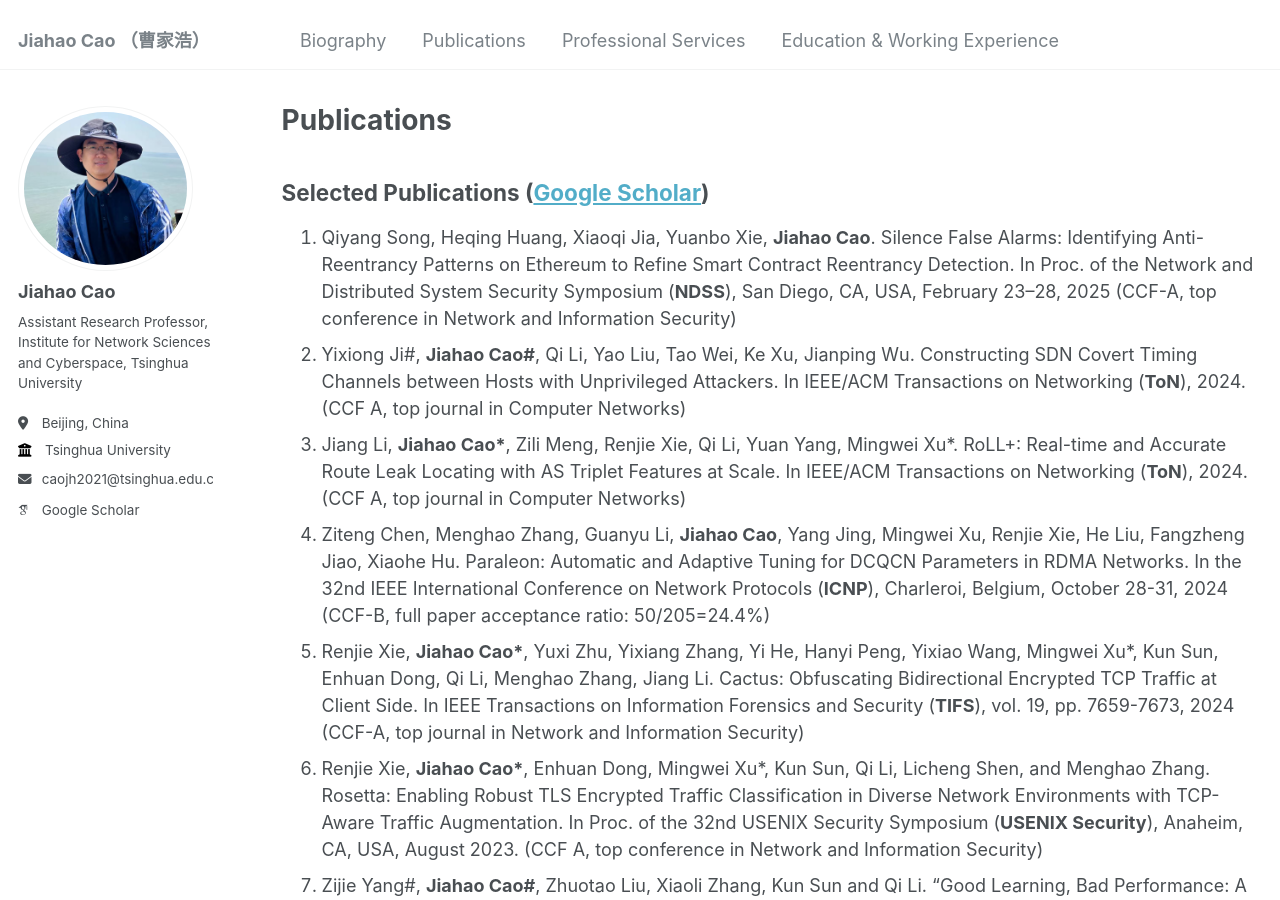
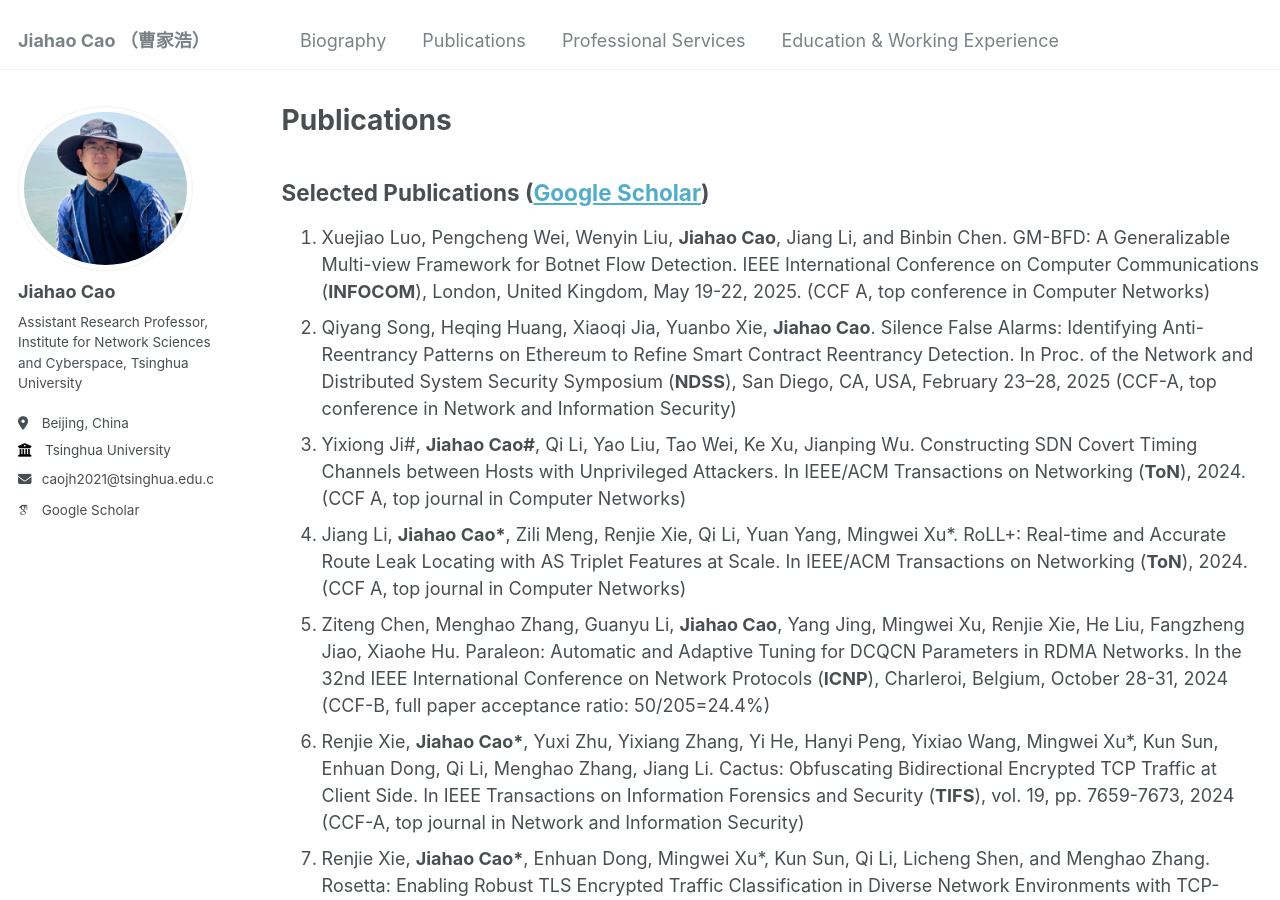
Before and after one commit to caojh15/caojh15.github.io, a Jekyll site: the page built from _pages/publications.md, in a window 1280 px wide and 900 px high. Built offline with Jekyll 4.4.1, drawn with Linux system fonts in a browser that asks for light colours; some web fonts are replaced; some of the changed text lies outside the part shown.

Commit message:
Update publications.md

```diff
--- a/_pages/publications.md
+++ b/_pages/publications.md
@@ -5,22 +5,24 @@ permalink: /publications/
 author_profile: true
 ---
 ## Selected Publications ([Google Scholar](https://scholar.google.com.hk/citations?user=eDrMOVkAAAAJ&hl))
-1. Qiyang Song, Heqing Huang, Xiaoqi Jia, Yuanbo Xie, **Jiahao Cao**. Silence False Alarms: Identifying Anti-Reentrancy Patterns on Ethereum to Refine Smart Contract Reentrancy Detection. In Proc. of the Network and Distributed System Security Symposium  (**NDSS**), San Diego, CA, USA, February 23–28, 2025 (CCF-A, top conference in Network and Information Security)
-2. Yixiong Ji#, **Jiahao Cao\#**, Qi Li, Yao Liu, Tao Wei, Ke Xu, Jianping Wu. Constructing SDN Covert Timing Channels between Hosts with Unprivileged Attackers. In IEEE/ACM Transactions on Networking (**ToN**), 2024. (CCF A,  top journal in Computer Networks)
-3. Jiang Li, **Jiahao Cao\***, Zili Meng, Renjie Xie, Qi Li, Yuan Yang, Mingwei Xu*. RoLL+: Real-time and Accurate Route Leak Locating with AS Triplet Features at Scale. In IEEE/ACM Transactions on Networking (**ToN**), 2024. (CCF A,  top journal in Computer Networks)
-4. Ziteng Chen, Menghao Zhang, Guanyu Li, **Jiahao Cao**, Yang Jing, Mingwei Xu, Renjie Xie, He Liu, Fangzheng Jiao, Xiaohe Hu. Paraleon: Automatic and Adaptive Tuning for DCQCN Parameters in RDMA Networks. In the 32nd IEEE International Conference on Network Protocols (**ICNP**), Charleroi, Belgium, October 28-31, 2024 (CCF-B, full paper acceptance ratio: 50/205=24.4%)
-5. Renjie Xie, **Jiahao Cao\***, Yuxi Zhu, Yixiang Zhang, Yi He, Hanyi Peng, Yixiao Wang, Mingwei Xu*, Kun Sun, Enhuan Dong, Qi Li, Menghao Zhang, Jiang Li. Cactus: Obfuscating Bidirectional Encrypted TCP Traffic at Client Side. In IEEE Transactions on Information Forensics and Security (**TIFS**),  vol. 19, pp. 7659-7673, 2024 (CCF-A, top journal in Network and Information Security)
-6. Renjie Xie, **Jiahao Cao\***, Enhuan Dong, Mingwei Xu*, Kun Sun, Qi Li, Licheng Shen, and Menghao Zhang. Rosetta: Enabling Robust TLS Encrypted Traffic Classification in Diverse Network Environments with TCP-Aware Traffic Augmentation. In Proc. of the 32nd USENIX Security Symposium (**USENIX Security**), Anaheim, CA, USA, August 2023. (CCF A, top conference in Network and Information Security)
-7. Zijie Yang#, **Jiahao Cao#**, Zhuotao Liu, Xiaoli Zhang, Kun Sun and Qi Li. "Good Learning, Bad Performance: A Novel Attack against RL-based Congestion Control Systems." In IEEE Transactions on Information Forensics & Security (**TIFS**), vol. 17, pp. 1069-1082, 2022. (CCF A, top journal in Network and Information Security)
-8. **Jiahao Cao**, Mingwei Xu, Qi Li, Kun Sun, and Yuan Yang. The LOFT Attack: Overflowing SDN Flow Tables at a Low Rate. In IEEE/ACM Transactions on Networking (**ToN**), vol. 31, no. 3, pp. 1416-1431, 2022. (CCF A,  top journal in Computer Networks)
-9. Xu He, **Jiahao Cao\***, Shu Wang, Kun Sun, Lisong Xu, and Qi Li*. Auter: Automatically Tuning Multi-layer Network Buffers in Long-Distance Shadowsocks Networks. IEEE International Conference on Computer Communications (**INFOCOM**), Virtual Conference, May 2-5, 2022. (CCF A, top conference in Computer Networks)
-10. Renjie Xie#, **Jiahao Cao#**, Qi Li, Kun Sun, Guofei Gu, Mingwei Xu, and Yuan Yang. Disrupting the SDN Control Channel via Shared Links: Attacks and Countermeasures. In IEEE/ACM Transactions on Networking (**ToN**), vol. 30, no. 5, pp. 2158-2172, 2022. (CCF A, top journal in Computer Networks)
-11. **Jiahao Cao**, Renjie Xie, Kun Sun, Qi Li, Guofei Gu, and Mingwei Xu. When Match Fields Do Not Need to Match: Buffered Packets Hijacking in SDN. In Proc. of the Network and Distributed System Security Symposium (**NDSS**), San Diego, CA, USA, February 2020. (Acceptance Ratio: 17.4%=88/506, CCF A, top conference in Network and Information Security)
-12. Shu Wang, **Jiahao Cao\***, Xu He, Kun Sun, and Qi Li*. When the Differences in Frequency Domain are Compensated: Understanding and Defeating Modulated Replay Attacks on Automatic Speech Recognition. ACM Conference on Computer and Communications Security (**CCS**), Orlando, USA, November 9-13, 2020. (CCF A, top conference in Network and Information Security)
-13. **Jiahao Cao**, Qi Li, Renjie Xie, Kun Sun, Guofei Gu, Mingwei Xu, and Yuan Yang. The CrossPath Attack: Disrupting the SDN Control Channel via Shared Links. In Proc. of the 28th USENIX Security Symposium (**USENIX Security**), Santa Clara, CA, USA, August 2019 (Student Travel Grant, First Round Acceptance Ratio: 9.8%=25/254, Total Acceptance Ratio:15.27%=113/740, CCF A,  top conference in Network and Information Security)
+1. Xuejiao Luo, Pengcheng Wei, Wenyin Liu, **Jiahao Cao**, Jiang Li, and Binbin Chen. GM-BFD: A Generalizable Multi-view Framework for Botnet Flow Detection. IEEE International Conference on Computer Communications (**INFOCOM**), London, United Kingdom, May 19-22, 2025. (CCF A, top conference in Computer Networks)
+2. Qiyang Song, Heqing Huang, Xiaoqi Jia, Yuanbo Xie, **Jiahao Cao**. Silence False Alarms: Identifying Anti-Reentrancy Patterns on Ethereum to Refine Smart Contract Reentrancy Detection. In Proc. of the Network and Distributed System Security Symposium  (**NDSS**), San Diego, CA, USA, February 23–28, 2025 (CCF-A, top conference in Network and Information Security)
+3. Yixiong Ji#, **Jiahao Cao\#**, Qi Li, Yao Liu, Tao Wei, Ke Xu, Jianping Wu. Constructing SDN Covert Timing Channels between Hosts with Unprivileged Attackers. In IEEE/ACM Transactions on Networking (**ToN**), 2024. (CCF A,  top journal in Computer Networks)
+4. Jiang Li, **Jiahao Cao\***, Zili Meng, Renjie Xie, Qi Li, Yuan Yang, Mingwei Xu*. RoLL+: Real-time and Accurate Route Leak Locating with AS Triplet Features at Scale. In IEEE/ACM Transactions on Networking (**ToN**), 2024. (CCF A,  top journal in Computer Networks)
+5. Ziteng Chen, Menghao Zhang, Guanyu Li, **Jiahao Cao**, Yang Jing, Mingwei Xu, Renjie Xie, He Liu, Fangzheng Jiao, Xiaohe Hu. Paraleon: Automatic and Adaptive Tuning for DCQCN Parameters in RDMA Networks. In the 32nd IEEE International Conference on Network Protocols (**ICNP**), Charleroi, Belgium, October 28-31, 2024 (CCF-B, full paper acceptance ratio: 50/205=24.4%)
+6. Renjie Xie, **Jiahao Cao\***, Yuxi Zhu, Yixiang Zhang, Yi He, Hanyi Peng, Yixiao Wang, Mingwei Xu*, Kun Sun, Enhuan Dong, Qi Li, Menghao Zhang, Jiang Li. Cactus: Obfuscating Bidirectional Encrypted TCP Traffic at Client Side. In IEEE Transactions on Information Forensics and Security (**TIFS**),  vol. 19, pp. 7659-7673, 2024 (CCF-A, top journal in Network and Information Security)
+7. Renjie Xie, **Jiahao Cao\***, Enhuan Dong, Mingwei Xu*, Kun Sun, Qi Li, Licheng Shen, and Menghao Zhang. Rosetta: Enabling Robust TLS Encrypted Traffic Classification in Diverse Network Environments with TCP-Aware Traffic Augmentation. In Proc. of the 32nd USENIX Security Symposium (**USENIX Security**), Anaheim, CA, USA, August 2023. (CCF A, top conference in Network and Information Security)
+8. Zijie Yang#, **Jiahao Cao#**, Zhuotao Liu, Xiaoli Zhang, Kun Sun and Qi Li. "Good Learning, Bad Performance: A Novel Attack against RL-based Congestion Control Systems." In IEEE Transactions on Information Forensics & Security (**TIFS**), vol. 17, pp. 1069-1082, 2022. (CCF A, top journal in Network and Information Security)
+9. **Jiahao Cao**, Mingwei Xu, Qi Li, Kun Sun, and Yuan Yang. The LOFT Attack: Overflowing SDN Flow Tables at a Low Rate. In IEEE/ACM Transactions on Networking (**ToN**), vol. 31, no. 3, pp. 1416-1431, 2022. (CCF A,  top journal in Computer Networks)
+10. Xu He, **Jiahao Cao\***, Shu Wang, Kun Sun, Lisong Xu, and Qi Li*. Auter: Automatically Tuning Multi-layer Network Buffers in Long-Distance Shadowsocks Networks. IEEE International Conference on Computer Communications (**INFOCOM**), Virtual Conference, May 2-5, 2022. (CCF A, top conference in Computer Networks)
+11. Renjie Xie#, **Jiahao Cao#**, Qi Li, Kun Sun, Guofei Gu, Mingwei Xu, and Yuan Yang. Disrupting the SDN Control Channel via Shared Links: Attacks and Countermeasures. In IEEE/ACM Transactions on Networking (**ToN**), vol. 30, no. 5, pp. 2158-2172, 2022. (CCF A, top journal in Computer Networks)
+12. **Jiahao Cao**, Renjie Xie, Kun Sun, Qi Li, Guofei Gu, and Mingwei Xu. When Match Fields Do Not Need to Match: Buffered Packets Hijacking in SDN. In Proc. of the Network and Distributed System Security Symposium (**NDSS**), San Diego, CA, USA, February 2020. (Acceptance Ratio: 17.4%=88/506, CCF A, top conference in Network and Information Security)
+13. Shu Wang, **Jiahao Cao\***, Xu He, Kun Sun, and Qi Li*. When the Differences in Frequency Domain are Compensated: Understanding and Defeating Modulated Replay Attacks on Automatic Speech Recognition. ACM Conference on Computer and Communications Security (**CCS**), Orlando, USA, November 9-13, 2020. (CCF A, top conference in Network and Information Security)
+14. **Jiahao Cao**, Qi Li, Renjie Xie, Kun Sun, Guofei Gu, Mingwei Xu, and Yuan Yang. The CrossPath Attack: Disrupting the SDN Control Channel via Shared Links. In Proc. of the 28th USENIX Security Symposium (**USENIX Security**), Santa Clara, CA, USA, August 2019 (Student Travel Grant, First Round Acceptance Ratio: 9.8%=25/254, Total Acceptance Ratio:15.27%=113/740, CCF A,  top conference in Network and Information Security)
 
 ## Papers in 2025
-1. Qiyang Song, Heqing Huang, Xiaoqi Jia, Yuanbo Xie, **Jiahao Cao**. Silence False Alarms: Identifying Anti-Reentrancy Patterns on Ethereum to Refine Smart Contract Reentrancy Detection. In Proc. of the Network and Distributed System Security Symposium  (**NDSS**), San Diego, CA, USA, February 23–28, 2025 (CCF-A, top conference in Network and Information Security)
+1. Xuejiao Luo, Pengcheng Wei, Wenyin Liu, **Jiahao Cao**, Jiang Li, and Binbin Chen. GM-BFD: A Generalizable Multi-view Framework for Botnet Flow Detection. IEEE International Conference on Computer Communications (**INFOCOM**), London, United Kingdom, May 19-22, 2025. (CCF A, top conference in Computer Networks)
+2. Qiyang Song, Heqing Huang, Xiaoqi Jia, Yuanbo Xie, **Jiahao Cao**. Silence False Alarms: Identifying Anti-Reentrancy Patterns on Ethereum to Refine Smart Contract Reentrancy Detection. In Proc. of the Network and Distributed System Security Symposium  (**NDSS**), San Diego, CA, USA, February 23–28, 2025 (CCF-A, top conference in Network and Information Security)
 
 ## Papers in 2024
 1. Yixiong Ji#, **Jiahao Cao\#**, Qi Li, Yao Liu, Tao Wei, Ke Xu, Jianping Wu. Constructing SDN Covert Timing Channels between Hosts with Unprivileged Attackers. In IEEE/ACM Transactions on Networking (**ToN**), 2024. (CCF A,  top journal in Computer Networks)
```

WORK INSTRUCTIONS →
Every line of the listing that includes the word "Fangzheng" must be copied.

SOLUTION →
-4. Ziteng Chen, Menghao Zhang, Guanyu Li, **Jiahao Cao**, Yang Jing, Mingwei Xu, Renjie Xie, He Liu, Fangzheng Jiao, Xiaohe Hu. Paraleon: Automatic and Adaptive Tuning for DCQCN Parameters in RDMA Networks. In the 32nd IEEE International Conference on Network Protocols (**ICNP**), Charleroi, Belgium, October 28-31, 2024 (CCF-B, full paper acceptance ratio: 50/205=24.4%)
+5. Ziteng Chen, Menghao Zhang, Guanyu Li, **Jiahao Cao**, Yang Jing, Mingwei Xu, Renjie Xie, He Liu, Fangzheng Jiao, Xiaohe Hu. Paraleon: Automatic and Adaptive Tuning for DCQCN Parameters in RDMA Networks. In the 32nd IEEE International Conference on Network Protocols (**ICNP**), Charleroi, Belgium, October 28-31, 2024 (CCF-B, full paper acceptance ratio: 50/205=24.4%)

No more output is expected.